(Beginning of MATERIAL FOR THIS TASK)

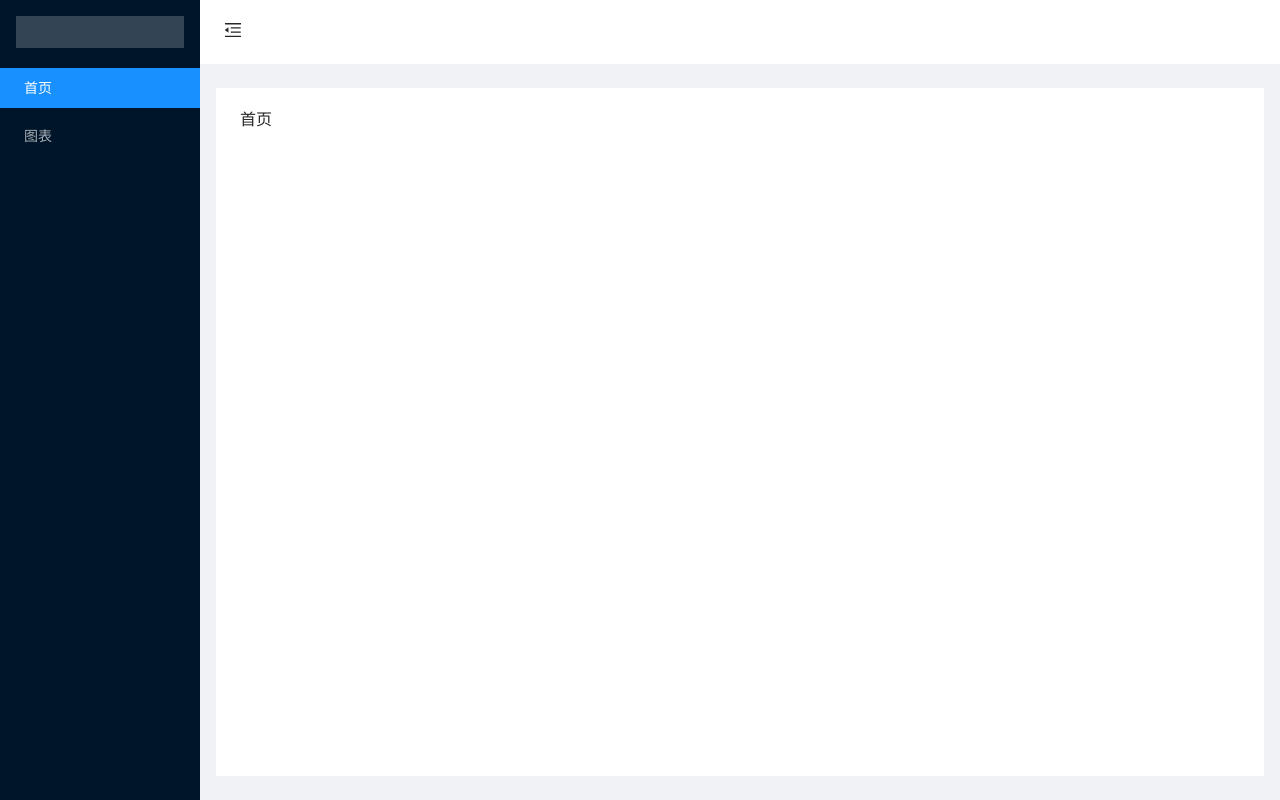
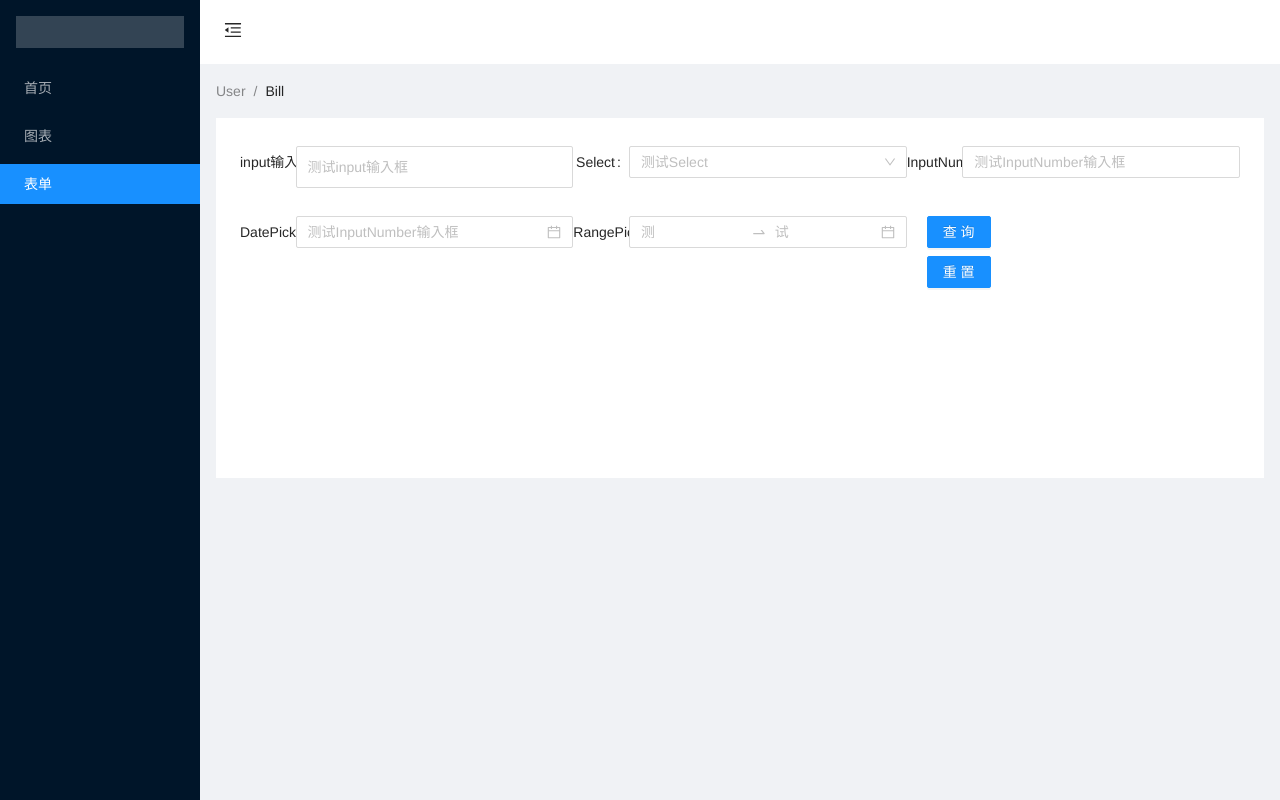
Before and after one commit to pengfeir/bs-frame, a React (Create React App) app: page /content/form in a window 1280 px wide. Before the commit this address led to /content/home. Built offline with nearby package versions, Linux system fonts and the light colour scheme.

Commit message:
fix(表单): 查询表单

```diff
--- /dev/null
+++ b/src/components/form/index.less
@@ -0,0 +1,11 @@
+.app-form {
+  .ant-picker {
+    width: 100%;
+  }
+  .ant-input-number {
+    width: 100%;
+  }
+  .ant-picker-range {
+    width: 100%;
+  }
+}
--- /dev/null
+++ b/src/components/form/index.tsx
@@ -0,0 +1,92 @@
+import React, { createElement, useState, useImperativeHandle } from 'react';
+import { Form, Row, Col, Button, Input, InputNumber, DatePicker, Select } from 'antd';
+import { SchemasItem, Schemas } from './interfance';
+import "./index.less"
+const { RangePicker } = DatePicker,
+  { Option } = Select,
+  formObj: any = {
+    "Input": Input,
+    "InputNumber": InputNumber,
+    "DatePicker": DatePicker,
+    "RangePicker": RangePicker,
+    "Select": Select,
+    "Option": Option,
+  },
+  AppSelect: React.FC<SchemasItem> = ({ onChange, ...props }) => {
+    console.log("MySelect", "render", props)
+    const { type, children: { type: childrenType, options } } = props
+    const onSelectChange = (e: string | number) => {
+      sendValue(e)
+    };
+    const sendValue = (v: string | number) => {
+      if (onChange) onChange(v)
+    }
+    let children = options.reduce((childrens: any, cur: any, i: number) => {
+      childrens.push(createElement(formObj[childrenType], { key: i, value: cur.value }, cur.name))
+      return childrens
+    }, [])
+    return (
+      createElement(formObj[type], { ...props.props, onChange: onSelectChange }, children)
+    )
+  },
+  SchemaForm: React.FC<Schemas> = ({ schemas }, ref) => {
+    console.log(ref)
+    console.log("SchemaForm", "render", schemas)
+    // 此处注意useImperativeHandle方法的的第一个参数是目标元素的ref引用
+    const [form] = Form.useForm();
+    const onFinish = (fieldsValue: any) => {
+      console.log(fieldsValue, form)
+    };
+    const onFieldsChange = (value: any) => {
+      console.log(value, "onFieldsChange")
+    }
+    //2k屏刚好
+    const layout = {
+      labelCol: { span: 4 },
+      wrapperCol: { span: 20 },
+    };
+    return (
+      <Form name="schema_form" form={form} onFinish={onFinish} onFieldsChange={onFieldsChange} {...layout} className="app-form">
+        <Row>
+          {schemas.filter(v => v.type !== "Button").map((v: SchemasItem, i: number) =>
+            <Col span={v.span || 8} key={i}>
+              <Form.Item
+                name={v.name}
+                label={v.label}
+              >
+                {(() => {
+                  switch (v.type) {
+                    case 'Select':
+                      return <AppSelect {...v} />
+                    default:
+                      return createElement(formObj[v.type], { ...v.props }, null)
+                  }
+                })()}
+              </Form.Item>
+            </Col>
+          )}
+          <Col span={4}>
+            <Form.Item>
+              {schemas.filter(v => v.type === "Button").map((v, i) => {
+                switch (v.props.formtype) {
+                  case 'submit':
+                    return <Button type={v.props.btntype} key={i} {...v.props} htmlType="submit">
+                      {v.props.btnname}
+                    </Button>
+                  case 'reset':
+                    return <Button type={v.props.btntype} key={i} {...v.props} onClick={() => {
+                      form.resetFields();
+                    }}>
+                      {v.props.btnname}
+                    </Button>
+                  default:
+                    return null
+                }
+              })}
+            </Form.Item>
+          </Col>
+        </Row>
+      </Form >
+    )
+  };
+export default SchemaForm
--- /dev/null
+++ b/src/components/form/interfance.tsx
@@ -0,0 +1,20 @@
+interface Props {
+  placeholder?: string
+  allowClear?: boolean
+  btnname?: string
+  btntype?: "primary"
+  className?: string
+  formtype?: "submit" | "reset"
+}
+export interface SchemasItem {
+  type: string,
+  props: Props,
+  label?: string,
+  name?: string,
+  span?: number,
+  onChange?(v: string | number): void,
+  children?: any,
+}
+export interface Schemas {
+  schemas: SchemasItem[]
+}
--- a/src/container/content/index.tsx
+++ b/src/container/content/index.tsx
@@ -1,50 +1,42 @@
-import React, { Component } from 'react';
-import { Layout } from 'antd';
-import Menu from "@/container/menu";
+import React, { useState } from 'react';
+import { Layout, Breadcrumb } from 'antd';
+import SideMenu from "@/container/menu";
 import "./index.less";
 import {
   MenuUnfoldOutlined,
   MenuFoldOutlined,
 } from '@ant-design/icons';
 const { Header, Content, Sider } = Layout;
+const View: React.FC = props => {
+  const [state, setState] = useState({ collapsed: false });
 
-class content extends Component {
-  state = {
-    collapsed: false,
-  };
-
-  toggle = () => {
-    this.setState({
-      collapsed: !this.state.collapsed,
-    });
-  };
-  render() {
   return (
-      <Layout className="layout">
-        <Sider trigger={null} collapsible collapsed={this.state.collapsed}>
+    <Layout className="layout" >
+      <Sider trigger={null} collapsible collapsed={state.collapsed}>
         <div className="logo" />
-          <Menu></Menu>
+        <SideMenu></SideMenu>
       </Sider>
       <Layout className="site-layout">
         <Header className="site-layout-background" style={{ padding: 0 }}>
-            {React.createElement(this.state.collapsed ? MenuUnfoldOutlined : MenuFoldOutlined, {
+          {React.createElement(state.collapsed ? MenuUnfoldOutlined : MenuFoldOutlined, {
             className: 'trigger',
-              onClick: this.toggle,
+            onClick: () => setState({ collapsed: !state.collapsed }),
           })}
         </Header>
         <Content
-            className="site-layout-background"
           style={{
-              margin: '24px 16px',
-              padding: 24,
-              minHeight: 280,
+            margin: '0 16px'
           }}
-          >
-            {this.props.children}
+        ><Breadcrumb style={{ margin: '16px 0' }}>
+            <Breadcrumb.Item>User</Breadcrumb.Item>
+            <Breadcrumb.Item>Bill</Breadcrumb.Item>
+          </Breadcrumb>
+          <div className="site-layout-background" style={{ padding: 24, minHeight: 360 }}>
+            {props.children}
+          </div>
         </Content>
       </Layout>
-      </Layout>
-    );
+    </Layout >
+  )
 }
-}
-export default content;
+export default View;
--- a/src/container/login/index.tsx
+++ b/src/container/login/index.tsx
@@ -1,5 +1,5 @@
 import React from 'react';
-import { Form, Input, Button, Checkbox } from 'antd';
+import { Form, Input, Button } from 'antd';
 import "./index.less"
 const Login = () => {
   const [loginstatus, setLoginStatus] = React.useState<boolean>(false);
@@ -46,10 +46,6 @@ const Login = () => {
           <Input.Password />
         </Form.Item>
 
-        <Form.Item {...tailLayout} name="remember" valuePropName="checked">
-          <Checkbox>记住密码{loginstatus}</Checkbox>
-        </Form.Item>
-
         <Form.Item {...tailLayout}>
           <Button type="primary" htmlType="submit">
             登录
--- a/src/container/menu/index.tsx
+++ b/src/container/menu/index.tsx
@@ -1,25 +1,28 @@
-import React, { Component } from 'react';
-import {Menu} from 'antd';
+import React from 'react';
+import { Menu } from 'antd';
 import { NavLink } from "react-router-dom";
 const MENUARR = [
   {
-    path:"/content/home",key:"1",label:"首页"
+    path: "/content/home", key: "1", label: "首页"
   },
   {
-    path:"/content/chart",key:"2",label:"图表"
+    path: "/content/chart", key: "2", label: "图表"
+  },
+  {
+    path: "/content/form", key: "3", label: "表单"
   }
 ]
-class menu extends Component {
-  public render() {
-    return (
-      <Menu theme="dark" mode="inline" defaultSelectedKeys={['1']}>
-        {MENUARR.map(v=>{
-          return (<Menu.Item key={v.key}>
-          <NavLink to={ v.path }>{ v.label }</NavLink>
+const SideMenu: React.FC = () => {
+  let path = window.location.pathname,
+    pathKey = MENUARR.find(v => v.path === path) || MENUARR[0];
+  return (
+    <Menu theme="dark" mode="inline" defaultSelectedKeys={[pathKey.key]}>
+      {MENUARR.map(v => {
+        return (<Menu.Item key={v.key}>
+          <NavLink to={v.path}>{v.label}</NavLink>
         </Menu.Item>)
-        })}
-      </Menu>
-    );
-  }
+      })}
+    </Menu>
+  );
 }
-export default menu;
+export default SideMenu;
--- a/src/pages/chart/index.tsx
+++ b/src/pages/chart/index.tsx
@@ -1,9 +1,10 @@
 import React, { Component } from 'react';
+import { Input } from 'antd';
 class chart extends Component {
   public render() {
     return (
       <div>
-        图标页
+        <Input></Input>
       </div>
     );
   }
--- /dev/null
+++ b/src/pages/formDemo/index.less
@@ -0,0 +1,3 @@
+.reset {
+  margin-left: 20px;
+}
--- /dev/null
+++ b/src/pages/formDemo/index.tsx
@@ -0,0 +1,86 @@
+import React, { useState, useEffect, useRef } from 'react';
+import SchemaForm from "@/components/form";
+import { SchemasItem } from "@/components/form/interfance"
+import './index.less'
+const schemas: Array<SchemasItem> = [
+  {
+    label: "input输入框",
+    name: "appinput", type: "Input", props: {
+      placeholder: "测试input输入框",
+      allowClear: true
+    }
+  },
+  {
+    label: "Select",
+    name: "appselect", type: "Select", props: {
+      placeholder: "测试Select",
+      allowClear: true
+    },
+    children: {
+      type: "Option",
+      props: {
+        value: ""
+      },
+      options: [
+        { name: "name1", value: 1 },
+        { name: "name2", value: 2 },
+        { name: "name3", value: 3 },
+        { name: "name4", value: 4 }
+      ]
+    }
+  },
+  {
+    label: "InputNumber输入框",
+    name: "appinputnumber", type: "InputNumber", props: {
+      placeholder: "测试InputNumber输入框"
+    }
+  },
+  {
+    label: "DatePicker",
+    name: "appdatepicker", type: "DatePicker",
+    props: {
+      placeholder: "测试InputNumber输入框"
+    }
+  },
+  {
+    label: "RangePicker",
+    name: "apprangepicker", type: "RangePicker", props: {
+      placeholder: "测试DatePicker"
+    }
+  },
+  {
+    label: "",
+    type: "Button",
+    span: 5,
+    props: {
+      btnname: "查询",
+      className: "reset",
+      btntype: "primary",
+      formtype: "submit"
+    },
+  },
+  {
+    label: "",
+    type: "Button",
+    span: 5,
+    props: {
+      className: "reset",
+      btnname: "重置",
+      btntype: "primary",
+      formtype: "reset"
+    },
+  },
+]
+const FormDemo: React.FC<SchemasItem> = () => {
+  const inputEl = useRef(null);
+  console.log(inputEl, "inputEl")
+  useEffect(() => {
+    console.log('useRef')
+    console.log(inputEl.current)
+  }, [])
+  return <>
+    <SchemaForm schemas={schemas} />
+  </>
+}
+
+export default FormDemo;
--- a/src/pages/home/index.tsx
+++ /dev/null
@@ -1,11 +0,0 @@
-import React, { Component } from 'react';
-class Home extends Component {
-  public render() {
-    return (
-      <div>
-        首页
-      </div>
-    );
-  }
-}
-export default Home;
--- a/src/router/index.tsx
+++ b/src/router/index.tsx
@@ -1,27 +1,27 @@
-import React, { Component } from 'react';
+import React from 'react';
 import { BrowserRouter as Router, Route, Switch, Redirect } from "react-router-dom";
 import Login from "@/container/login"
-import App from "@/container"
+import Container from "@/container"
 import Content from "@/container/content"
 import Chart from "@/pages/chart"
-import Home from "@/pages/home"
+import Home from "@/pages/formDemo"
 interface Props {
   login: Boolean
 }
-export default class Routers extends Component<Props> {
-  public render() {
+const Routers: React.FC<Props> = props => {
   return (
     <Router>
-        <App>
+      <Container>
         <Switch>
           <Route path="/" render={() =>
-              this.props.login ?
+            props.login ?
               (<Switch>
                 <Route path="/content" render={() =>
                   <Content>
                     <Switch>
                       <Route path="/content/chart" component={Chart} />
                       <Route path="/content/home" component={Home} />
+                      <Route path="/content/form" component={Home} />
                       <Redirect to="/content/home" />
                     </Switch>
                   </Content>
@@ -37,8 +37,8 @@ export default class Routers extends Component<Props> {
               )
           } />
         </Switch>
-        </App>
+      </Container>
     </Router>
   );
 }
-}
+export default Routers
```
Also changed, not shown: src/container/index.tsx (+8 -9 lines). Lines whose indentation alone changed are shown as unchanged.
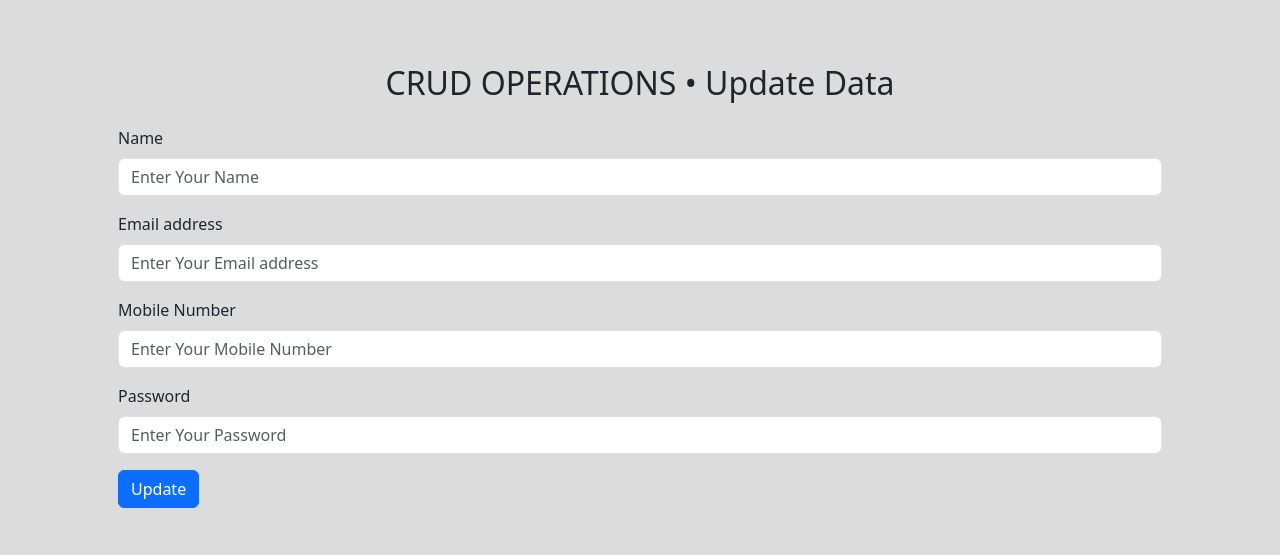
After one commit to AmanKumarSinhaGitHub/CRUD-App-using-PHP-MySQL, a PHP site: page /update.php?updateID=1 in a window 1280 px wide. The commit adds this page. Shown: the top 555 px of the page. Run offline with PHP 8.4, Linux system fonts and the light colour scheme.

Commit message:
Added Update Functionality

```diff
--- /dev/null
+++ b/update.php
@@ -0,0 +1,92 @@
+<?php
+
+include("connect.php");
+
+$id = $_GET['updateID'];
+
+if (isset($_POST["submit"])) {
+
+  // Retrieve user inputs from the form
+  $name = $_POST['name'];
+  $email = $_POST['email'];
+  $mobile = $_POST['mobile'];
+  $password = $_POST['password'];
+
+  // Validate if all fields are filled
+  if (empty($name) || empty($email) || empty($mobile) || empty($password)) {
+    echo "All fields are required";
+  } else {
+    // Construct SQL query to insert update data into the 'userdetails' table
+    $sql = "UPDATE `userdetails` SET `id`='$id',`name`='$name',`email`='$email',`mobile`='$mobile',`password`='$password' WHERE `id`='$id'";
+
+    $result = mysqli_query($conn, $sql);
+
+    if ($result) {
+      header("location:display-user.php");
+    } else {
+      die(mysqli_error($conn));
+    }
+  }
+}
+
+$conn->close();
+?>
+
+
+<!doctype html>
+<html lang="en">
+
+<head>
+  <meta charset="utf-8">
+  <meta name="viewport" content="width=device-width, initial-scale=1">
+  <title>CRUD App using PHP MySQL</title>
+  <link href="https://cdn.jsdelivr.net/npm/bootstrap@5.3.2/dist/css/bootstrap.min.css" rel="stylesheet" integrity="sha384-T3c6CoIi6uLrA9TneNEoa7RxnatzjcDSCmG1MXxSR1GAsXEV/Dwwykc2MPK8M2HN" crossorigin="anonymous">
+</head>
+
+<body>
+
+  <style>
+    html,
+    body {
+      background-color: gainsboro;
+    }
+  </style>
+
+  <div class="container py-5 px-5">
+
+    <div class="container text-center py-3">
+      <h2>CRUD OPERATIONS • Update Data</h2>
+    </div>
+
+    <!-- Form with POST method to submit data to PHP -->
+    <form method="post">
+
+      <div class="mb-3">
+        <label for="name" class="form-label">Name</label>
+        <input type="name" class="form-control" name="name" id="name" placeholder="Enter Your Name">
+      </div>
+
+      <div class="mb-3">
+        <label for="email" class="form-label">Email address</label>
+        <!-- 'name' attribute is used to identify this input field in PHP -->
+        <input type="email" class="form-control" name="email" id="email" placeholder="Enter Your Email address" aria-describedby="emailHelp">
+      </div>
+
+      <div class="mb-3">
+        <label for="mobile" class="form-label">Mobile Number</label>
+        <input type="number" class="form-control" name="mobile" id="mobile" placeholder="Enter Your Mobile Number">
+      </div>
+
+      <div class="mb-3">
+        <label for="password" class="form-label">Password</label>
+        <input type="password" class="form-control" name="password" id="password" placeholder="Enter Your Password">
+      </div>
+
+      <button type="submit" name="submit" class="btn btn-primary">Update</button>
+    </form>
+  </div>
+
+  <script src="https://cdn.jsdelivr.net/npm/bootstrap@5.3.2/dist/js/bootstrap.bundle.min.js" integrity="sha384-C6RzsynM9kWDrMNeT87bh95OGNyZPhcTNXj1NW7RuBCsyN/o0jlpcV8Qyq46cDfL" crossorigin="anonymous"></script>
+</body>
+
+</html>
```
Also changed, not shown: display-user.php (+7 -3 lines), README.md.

(End of MATERIAL FOR THIS TASK)

▸ **WHAT YOU ARE ASKED TO DO**
For each line in the data above that contains the string "dark", extract the line.

▸ **EXPECTED ANSWER**
-      <Menu theme="dark" mode="inline" defaultSelectedKeys={['1']}>
+    <Menu theme="dark" mode="inline" defaultSelectedKeys={[pathKey.key]}>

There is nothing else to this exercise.